Bevin said that politicians who stand up and make the tough choices usually increase their chances of being reelected, “because 90 percent of people may be quiet in times like this, but they still vote, and they want to see progress made, they want to see things being done. I don’t worry about it at all, and other people shouldn’t either. The best thing you can do is just stay off social media and ignore the crazies.”

The governor also targeted school systems that have chosen to close schools on certain days so teachers can come to Frankfort and protest, saying that parents of those schools should be angry at their “hypocrisy.”

A spokesman for the KEA said that the teachers’ union would have no comment about Bevin’s latest comments.

At the event in Murray on Tuesday, WKMS also reported that Bevin stood by his statement from last week that “teachers are the only people to get raises after they retire” by receiving cost-of-living adjustments, even though the teachers present pointed out that anyone on Social Security — which teachers in Kentucky are not eligible for — gets the same adjustments. Bevin also continued his rejection of calls for more revenue to be created for the pension system by expanding casino gaming and legalizing marijuana.

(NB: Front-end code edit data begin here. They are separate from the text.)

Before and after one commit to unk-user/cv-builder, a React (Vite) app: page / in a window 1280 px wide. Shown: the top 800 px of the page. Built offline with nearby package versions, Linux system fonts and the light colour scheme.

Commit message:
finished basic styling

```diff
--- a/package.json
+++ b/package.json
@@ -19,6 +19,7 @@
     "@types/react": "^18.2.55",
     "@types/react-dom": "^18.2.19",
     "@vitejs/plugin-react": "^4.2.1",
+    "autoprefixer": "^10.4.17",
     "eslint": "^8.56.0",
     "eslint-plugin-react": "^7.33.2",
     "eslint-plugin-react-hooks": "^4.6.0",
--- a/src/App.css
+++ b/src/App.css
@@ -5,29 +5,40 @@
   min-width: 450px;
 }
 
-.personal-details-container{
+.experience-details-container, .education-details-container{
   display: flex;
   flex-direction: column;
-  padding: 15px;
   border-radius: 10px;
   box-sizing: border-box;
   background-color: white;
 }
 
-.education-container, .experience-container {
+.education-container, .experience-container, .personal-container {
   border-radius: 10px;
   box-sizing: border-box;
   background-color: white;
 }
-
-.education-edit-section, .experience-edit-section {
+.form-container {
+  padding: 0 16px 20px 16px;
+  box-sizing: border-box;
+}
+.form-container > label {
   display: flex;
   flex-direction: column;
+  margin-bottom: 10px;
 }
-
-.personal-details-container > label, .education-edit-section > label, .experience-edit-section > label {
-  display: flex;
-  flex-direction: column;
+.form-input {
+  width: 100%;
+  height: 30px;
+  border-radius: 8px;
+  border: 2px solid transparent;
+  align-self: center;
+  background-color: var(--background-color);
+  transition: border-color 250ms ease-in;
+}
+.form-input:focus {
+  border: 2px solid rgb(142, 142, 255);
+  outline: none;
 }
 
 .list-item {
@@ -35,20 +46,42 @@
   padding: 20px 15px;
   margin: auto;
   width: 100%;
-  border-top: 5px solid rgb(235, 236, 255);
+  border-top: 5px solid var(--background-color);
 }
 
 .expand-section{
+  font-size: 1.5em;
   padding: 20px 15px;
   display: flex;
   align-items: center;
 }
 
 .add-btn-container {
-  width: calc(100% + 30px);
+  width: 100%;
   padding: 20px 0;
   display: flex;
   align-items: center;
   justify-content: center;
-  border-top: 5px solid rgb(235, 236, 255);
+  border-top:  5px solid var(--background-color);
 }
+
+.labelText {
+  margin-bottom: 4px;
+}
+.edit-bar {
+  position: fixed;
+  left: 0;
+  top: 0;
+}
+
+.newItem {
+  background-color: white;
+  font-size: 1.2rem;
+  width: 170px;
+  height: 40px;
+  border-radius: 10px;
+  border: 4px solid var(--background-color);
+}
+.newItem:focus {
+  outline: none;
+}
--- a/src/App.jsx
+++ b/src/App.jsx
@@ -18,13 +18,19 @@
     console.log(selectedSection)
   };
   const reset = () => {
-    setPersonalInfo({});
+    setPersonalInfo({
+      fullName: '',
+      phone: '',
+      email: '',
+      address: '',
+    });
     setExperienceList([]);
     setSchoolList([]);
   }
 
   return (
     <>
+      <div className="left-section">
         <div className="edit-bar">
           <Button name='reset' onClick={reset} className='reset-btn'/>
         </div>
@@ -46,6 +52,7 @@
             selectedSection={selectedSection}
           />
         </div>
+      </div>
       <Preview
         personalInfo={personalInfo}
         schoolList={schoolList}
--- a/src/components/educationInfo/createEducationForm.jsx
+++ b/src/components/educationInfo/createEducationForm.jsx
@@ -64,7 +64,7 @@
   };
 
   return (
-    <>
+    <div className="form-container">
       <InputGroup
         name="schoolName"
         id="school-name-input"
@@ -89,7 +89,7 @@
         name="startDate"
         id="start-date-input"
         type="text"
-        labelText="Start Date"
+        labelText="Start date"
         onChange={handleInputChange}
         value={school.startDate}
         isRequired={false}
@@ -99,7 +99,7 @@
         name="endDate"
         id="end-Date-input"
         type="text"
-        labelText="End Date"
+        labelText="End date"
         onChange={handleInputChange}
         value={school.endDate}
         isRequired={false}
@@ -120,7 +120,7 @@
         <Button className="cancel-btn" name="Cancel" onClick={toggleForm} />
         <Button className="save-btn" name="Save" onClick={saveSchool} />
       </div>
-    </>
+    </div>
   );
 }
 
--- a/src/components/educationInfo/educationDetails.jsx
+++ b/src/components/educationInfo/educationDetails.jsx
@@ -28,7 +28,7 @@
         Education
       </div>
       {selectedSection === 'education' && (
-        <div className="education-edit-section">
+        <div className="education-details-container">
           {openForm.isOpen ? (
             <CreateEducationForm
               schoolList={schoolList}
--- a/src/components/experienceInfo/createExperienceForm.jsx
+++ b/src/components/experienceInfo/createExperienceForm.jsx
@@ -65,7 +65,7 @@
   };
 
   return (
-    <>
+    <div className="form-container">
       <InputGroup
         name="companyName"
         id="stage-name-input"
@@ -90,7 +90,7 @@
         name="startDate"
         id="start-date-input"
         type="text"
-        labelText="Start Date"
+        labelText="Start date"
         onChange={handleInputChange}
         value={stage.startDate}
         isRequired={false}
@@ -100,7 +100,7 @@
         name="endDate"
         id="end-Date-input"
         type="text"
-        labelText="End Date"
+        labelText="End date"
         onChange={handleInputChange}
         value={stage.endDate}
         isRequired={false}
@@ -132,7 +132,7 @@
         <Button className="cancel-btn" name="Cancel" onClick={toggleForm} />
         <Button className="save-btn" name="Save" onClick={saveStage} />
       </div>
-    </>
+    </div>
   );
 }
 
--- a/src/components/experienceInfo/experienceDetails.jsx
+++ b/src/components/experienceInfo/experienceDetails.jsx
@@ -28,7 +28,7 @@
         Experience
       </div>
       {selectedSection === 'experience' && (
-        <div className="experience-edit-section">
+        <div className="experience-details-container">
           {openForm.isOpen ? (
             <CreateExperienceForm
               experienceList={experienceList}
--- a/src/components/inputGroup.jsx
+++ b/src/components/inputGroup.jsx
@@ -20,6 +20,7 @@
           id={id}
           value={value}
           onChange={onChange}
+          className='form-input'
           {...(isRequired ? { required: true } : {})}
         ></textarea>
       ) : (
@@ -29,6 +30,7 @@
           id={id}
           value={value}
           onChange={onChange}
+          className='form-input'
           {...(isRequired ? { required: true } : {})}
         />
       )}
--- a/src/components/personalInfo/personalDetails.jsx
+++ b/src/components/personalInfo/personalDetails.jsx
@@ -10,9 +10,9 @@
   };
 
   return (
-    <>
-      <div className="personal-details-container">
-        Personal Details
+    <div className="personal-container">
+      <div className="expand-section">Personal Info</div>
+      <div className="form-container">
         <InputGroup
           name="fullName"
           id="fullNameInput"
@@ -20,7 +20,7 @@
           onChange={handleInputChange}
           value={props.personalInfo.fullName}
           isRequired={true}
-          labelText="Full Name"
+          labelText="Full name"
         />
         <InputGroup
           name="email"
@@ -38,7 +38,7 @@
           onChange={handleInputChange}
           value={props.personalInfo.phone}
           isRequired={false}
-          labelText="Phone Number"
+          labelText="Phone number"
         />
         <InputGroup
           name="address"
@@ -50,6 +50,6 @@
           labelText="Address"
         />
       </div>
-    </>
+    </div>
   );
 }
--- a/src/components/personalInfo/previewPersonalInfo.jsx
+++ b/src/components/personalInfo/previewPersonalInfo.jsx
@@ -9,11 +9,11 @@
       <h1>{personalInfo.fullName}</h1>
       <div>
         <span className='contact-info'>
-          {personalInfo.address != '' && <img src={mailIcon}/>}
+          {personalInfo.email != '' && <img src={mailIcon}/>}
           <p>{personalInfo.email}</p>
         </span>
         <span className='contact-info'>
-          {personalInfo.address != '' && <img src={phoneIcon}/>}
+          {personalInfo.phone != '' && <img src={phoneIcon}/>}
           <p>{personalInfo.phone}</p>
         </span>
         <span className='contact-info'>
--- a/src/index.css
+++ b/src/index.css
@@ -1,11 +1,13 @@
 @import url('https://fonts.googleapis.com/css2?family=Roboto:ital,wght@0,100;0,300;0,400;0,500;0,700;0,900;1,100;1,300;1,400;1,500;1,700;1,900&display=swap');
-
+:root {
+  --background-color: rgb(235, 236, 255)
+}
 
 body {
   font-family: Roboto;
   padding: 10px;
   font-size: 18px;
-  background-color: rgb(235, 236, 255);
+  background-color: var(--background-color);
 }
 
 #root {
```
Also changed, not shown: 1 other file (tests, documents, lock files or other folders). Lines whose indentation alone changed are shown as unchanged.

Brent McKim, the president of the Jefferson County Teachers Association, told Insider Louisville in a statement that “the Governor’s attitude displays a deep disrespect for teachers and other education employees when he clearly views anyone with a different opinion from his as being ‘ignorant’ or ‘crazy.’

McKim added that in Bevin’s two recent radio interviews, “it was the Governor himself who demonstrated a lack of understanding of the issues,” including his claims that no one except for teachers gets cost-of-living increases after retirement and that teachers’ salaries in Kentucky are higher than all of its surrounding states.

This story has been updated with reaction from the KEA and JCTA.